### Directions for this task
Within the entries that follow, show each line where the word "function" occurs.

### Provided data
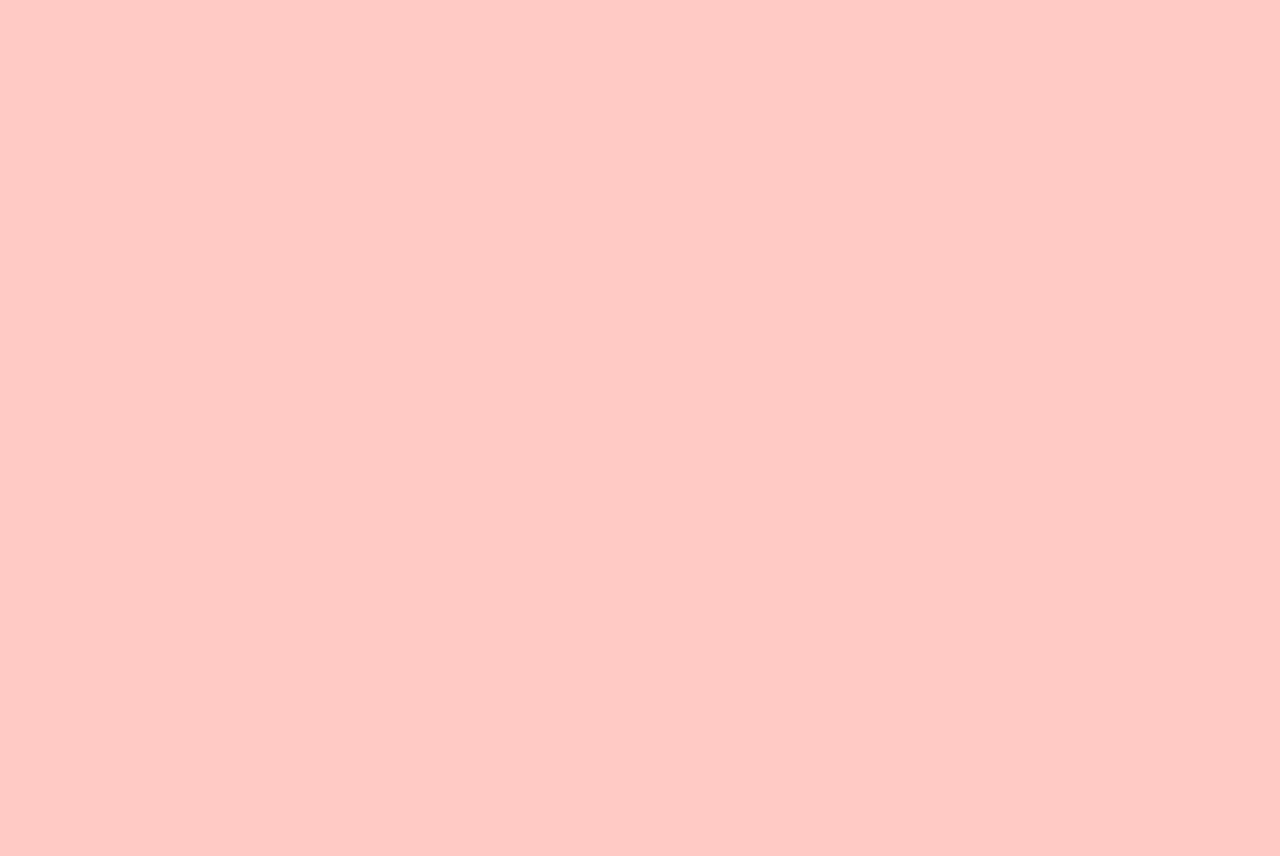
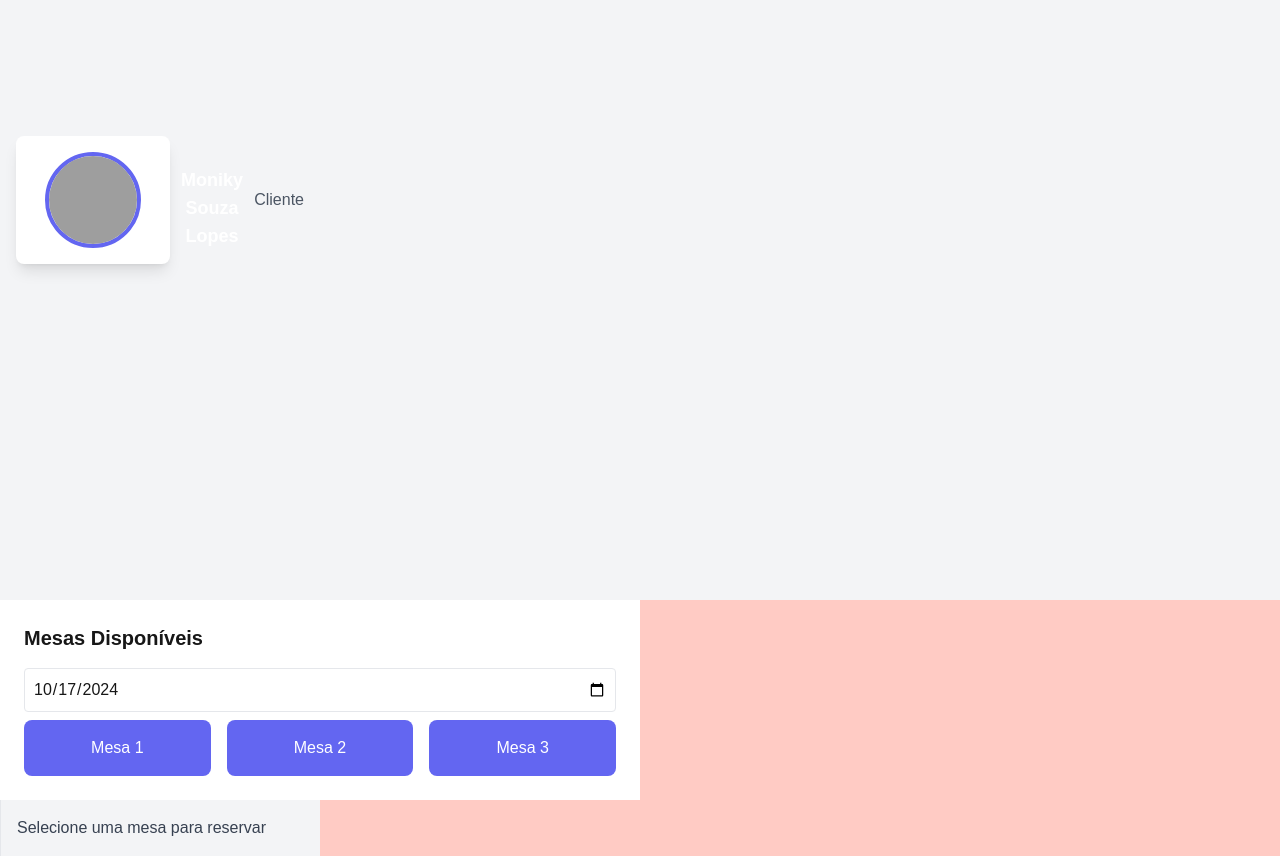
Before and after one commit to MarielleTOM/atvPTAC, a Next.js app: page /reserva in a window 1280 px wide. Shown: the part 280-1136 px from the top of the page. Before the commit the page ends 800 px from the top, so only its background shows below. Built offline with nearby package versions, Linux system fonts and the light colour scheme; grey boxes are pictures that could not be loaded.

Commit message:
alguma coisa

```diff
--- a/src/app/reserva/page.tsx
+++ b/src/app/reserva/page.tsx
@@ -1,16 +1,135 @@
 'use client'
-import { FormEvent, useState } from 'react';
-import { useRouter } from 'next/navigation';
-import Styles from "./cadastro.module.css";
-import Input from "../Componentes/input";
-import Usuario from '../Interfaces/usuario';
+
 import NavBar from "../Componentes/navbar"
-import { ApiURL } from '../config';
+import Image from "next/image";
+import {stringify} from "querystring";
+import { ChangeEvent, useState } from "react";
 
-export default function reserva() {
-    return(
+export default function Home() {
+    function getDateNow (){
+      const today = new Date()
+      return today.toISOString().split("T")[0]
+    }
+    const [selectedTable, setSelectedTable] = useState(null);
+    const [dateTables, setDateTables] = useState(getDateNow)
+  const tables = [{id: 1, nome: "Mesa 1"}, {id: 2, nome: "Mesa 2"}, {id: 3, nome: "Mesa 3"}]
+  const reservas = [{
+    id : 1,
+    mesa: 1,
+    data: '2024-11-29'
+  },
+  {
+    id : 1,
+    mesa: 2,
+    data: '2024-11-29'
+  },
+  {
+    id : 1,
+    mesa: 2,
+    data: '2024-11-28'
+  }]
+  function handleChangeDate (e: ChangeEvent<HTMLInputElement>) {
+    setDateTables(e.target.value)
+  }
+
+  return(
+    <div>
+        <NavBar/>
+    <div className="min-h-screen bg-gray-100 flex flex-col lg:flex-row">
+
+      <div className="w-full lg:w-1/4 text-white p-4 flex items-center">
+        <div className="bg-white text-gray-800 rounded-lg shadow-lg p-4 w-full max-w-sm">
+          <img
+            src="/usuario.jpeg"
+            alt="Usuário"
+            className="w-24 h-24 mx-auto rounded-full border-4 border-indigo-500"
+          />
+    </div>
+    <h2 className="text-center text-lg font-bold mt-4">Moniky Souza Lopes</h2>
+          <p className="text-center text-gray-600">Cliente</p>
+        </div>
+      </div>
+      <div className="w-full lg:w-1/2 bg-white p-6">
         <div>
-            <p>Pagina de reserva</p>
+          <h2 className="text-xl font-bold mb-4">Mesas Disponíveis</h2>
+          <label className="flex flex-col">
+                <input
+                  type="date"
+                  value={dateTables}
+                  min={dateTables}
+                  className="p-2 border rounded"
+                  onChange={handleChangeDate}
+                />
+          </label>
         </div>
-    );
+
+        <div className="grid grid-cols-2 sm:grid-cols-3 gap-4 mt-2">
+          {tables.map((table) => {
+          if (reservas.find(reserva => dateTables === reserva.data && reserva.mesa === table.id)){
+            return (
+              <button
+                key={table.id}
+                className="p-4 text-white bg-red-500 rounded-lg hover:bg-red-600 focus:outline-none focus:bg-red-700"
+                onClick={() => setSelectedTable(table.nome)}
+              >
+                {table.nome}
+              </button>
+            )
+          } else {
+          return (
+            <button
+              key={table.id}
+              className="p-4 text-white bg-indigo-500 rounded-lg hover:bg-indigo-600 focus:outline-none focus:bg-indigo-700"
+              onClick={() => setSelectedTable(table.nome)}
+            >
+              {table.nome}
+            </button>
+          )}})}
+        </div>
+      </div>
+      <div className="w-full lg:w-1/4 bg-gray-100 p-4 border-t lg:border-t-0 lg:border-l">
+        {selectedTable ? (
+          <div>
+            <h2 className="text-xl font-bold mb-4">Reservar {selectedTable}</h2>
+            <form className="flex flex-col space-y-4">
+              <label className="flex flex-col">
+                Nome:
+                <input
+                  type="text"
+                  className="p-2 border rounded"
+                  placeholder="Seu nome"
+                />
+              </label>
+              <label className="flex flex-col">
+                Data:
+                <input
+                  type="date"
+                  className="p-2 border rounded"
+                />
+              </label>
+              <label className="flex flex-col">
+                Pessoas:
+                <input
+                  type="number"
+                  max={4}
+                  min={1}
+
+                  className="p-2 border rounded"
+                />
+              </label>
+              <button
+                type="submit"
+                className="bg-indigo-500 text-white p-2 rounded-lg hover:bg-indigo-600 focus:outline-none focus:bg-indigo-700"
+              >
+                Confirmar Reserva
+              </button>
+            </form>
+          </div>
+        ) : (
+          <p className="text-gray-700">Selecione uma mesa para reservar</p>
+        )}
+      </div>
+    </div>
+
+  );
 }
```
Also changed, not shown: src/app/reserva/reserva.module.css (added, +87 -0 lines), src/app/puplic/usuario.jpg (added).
* * *
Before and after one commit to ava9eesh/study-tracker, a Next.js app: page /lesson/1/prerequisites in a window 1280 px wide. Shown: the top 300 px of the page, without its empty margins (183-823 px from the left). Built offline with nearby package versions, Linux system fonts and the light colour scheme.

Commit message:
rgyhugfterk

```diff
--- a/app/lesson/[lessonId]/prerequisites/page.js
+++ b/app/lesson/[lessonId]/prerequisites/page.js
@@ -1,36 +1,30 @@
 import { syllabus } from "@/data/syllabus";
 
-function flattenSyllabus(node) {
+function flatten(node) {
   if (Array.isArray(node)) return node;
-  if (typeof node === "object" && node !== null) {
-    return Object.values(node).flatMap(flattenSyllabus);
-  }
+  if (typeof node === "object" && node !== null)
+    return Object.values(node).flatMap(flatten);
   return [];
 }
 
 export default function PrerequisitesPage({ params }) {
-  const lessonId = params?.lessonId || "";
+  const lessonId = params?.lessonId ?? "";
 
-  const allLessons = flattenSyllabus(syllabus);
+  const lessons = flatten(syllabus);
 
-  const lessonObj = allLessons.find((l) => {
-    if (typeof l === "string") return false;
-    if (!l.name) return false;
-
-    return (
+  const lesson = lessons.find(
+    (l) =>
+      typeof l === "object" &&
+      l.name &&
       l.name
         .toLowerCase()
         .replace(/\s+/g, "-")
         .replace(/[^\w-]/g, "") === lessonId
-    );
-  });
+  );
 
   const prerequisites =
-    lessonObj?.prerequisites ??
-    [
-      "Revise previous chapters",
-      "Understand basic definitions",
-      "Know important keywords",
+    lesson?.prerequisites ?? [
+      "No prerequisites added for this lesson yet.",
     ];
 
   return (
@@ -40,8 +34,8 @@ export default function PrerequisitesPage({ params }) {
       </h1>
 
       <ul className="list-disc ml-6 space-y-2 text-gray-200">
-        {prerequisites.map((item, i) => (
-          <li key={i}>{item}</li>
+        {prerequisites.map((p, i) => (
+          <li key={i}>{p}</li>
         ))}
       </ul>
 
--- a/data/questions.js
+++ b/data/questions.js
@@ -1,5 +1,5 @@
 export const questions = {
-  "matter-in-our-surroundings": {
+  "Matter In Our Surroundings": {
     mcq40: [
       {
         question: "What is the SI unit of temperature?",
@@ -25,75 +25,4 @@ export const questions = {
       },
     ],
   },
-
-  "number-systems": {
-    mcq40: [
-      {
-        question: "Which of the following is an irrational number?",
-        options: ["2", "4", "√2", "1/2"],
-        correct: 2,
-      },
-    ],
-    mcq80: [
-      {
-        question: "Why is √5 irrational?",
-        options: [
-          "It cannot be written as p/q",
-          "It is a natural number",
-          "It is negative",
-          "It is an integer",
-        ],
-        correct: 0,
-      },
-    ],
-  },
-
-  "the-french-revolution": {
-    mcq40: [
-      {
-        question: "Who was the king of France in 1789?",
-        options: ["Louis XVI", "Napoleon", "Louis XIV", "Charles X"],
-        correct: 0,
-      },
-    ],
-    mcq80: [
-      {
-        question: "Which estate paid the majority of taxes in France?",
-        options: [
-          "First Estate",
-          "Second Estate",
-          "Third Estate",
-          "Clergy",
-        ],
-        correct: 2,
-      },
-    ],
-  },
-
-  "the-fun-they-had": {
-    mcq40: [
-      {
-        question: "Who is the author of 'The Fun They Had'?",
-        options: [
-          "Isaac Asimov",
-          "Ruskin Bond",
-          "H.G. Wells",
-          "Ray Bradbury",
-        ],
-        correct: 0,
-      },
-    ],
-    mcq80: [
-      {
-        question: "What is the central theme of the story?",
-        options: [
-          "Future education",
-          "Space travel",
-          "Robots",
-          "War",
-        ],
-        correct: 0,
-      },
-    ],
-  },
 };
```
* * *
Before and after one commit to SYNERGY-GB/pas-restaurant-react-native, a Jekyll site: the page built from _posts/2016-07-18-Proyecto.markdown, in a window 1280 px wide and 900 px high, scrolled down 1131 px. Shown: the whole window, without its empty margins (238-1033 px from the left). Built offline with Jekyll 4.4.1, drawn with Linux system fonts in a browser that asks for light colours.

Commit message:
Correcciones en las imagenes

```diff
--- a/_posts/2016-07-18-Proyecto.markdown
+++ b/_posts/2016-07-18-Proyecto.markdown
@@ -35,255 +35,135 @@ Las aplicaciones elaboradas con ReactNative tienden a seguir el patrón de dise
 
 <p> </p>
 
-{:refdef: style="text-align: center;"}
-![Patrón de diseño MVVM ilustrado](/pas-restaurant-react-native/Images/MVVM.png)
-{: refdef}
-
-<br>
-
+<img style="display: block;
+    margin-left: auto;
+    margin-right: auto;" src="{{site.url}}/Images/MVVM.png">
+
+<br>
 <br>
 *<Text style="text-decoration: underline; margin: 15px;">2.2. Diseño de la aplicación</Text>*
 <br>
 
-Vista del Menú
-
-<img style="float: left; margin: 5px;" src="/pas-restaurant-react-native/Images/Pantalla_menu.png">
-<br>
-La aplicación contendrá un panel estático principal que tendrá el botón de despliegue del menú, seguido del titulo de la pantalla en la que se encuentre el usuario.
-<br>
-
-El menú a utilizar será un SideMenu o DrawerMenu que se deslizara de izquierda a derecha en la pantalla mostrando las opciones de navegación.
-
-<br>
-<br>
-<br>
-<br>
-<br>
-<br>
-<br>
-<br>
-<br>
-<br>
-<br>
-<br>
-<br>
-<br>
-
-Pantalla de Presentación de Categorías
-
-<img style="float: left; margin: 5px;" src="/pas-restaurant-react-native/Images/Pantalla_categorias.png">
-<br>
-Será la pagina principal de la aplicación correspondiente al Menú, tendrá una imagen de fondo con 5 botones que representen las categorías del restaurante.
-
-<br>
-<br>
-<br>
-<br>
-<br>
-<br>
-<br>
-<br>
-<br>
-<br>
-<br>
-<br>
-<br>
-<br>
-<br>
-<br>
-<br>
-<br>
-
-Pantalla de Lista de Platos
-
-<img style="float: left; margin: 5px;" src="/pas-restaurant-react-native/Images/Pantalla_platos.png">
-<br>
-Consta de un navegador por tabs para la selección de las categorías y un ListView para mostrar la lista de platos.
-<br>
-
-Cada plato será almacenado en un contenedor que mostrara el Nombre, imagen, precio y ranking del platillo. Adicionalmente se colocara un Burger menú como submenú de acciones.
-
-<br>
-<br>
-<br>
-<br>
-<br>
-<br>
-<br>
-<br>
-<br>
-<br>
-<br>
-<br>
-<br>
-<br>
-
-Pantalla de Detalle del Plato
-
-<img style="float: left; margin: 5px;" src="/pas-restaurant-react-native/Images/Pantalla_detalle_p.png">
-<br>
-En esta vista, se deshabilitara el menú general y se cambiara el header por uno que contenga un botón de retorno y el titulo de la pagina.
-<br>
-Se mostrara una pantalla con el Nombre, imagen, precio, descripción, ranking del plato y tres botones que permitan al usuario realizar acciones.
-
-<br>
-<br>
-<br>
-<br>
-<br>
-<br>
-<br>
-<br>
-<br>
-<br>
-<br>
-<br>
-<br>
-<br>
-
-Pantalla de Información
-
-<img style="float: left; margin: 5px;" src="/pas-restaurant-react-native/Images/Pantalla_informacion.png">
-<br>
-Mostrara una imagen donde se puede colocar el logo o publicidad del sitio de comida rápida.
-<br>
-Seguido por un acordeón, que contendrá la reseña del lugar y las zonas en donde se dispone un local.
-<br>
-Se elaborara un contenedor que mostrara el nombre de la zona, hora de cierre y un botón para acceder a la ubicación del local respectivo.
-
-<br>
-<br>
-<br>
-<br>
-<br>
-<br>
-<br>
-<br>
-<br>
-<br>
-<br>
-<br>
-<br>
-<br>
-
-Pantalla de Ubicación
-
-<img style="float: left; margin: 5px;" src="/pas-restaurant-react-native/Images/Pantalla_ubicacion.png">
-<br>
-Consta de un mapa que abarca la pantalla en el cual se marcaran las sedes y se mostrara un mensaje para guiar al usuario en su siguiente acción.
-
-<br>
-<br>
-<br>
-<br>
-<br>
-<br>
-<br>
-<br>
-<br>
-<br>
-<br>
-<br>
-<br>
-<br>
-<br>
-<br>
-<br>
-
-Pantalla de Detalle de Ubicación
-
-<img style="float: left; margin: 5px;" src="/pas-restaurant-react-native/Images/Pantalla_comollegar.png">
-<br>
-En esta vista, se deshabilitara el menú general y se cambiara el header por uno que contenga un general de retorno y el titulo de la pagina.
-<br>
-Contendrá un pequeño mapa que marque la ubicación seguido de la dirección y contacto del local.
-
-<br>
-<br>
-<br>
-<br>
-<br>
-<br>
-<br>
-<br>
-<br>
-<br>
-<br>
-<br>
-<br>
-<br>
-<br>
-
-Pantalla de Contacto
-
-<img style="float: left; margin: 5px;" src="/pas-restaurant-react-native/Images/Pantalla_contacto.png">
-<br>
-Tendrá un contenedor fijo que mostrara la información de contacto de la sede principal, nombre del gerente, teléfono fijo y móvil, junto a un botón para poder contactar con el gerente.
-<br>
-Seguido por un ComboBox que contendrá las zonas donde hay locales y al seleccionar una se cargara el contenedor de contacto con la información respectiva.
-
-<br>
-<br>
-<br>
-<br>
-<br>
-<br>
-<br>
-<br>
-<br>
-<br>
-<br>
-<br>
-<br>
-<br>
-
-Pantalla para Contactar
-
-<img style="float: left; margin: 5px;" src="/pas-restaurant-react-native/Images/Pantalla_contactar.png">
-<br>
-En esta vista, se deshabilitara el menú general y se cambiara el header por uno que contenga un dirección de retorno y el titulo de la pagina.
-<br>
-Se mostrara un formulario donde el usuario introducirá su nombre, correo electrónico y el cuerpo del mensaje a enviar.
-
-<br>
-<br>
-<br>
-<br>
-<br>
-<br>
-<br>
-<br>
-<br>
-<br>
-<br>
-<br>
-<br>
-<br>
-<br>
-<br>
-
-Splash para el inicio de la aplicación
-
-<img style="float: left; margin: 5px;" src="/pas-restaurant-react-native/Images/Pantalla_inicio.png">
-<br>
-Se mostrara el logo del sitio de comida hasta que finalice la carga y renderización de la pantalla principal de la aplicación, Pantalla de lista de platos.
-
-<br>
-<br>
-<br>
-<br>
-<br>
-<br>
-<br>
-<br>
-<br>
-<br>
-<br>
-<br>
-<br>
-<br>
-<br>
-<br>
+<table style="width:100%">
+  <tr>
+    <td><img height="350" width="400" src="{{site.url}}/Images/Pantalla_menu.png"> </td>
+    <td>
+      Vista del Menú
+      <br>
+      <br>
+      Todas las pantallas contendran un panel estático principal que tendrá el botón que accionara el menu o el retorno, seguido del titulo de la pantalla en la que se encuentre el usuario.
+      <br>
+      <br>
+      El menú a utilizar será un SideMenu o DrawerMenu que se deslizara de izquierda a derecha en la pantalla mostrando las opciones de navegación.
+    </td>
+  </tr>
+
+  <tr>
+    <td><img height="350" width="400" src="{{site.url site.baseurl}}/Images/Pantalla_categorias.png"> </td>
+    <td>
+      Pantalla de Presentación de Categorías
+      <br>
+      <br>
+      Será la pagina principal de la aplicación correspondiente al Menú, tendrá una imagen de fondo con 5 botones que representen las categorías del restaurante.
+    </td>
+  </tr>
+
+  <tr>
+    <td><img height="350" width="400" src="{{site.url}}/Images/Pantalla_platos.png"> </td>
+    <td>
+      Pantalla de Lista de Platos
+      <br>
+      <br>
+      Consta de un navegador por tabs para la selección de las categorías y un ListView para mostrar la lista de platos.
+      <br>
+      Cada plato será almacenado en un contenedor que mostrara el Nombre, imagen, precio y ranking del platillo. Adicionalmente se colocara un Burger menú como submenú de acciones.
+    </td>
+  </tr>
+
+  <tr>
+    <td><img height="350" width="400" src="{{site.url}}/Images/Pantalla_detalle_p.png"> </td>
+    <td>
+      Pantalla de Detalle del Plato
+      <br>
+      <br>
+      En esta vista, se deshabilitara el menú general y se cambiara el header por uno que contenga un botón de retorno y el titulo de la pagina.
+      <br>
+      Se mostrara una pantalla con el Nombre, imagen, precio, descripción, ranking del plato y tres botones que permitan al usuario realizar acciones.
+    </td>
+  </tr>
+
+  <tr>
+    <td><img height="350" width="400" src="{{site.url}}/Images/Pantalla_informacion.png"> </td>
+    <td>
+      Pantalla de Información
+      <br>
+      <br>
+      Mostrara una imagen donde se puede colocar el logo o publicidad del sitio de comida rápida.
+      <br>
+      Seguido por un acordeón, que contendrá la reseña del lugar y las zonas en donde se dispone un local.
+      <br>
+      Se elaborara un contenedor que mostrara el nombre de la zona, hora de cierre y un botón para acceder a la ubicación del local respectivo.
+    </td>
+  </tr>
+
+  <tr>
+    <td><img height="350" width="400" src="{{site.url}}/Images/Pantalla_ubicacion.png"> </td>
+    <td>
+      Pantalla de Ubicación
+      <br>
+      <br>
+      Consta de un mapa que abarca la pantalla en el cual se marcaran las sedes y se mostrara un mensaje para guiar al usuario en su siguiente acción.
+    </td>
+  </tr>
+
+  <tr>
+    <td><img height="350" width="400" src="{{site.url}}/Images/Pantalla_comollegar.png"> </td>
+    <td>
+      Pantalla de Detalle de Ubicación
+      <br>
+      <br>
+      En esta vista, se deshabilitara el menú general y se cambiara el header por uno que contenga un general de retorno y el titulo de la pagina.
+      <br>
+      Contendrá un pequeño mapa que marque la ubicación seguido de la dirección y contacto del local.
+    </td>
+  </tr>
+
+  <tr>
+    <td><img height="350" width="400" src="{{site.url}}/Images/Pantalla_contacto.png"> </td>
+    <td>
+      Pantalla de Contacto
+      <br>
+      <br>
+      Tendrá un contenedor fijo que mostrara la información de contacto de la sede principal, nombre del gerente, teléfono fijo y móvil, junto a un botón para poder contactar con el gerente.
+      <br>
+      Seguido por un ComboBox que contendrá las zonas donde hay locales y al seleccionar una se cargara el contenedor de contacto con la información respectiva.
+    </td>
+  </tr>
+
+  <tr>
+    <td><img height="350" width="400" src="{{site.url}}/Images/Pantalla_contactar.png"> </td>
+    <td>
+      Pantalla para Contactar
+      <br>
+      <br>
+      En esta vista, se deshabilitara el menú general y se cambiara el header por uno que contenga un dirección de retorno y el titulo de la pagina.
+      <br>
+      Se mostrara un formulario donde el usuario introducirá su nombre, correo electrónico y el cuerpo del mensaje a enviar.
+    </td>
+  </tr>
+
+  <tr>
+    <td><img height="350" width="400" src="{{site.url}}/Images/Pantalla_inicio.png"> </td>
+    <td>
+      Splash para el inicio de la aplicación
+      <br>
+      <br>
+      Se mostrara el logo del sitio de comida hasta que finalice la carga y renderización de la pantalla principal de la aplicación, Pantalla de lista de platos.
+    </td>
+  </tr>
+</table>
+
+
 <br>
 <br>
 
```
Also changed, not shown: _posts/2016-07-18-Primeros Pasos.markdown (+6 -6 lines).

### Output below
-export default function reserva() {
+export default function Home() {
+    function getDateNow (){
+  function handleChangeDate (e: ChangeEvent<HTMLInputElement>) {
-function flattenSyllabus(node) {
+function flatten(node) {
 export default function PrerequisitesPage({ params }) {
@@ -40,8 +34,8 @@ export default function PrerequisitesPage({ params }) {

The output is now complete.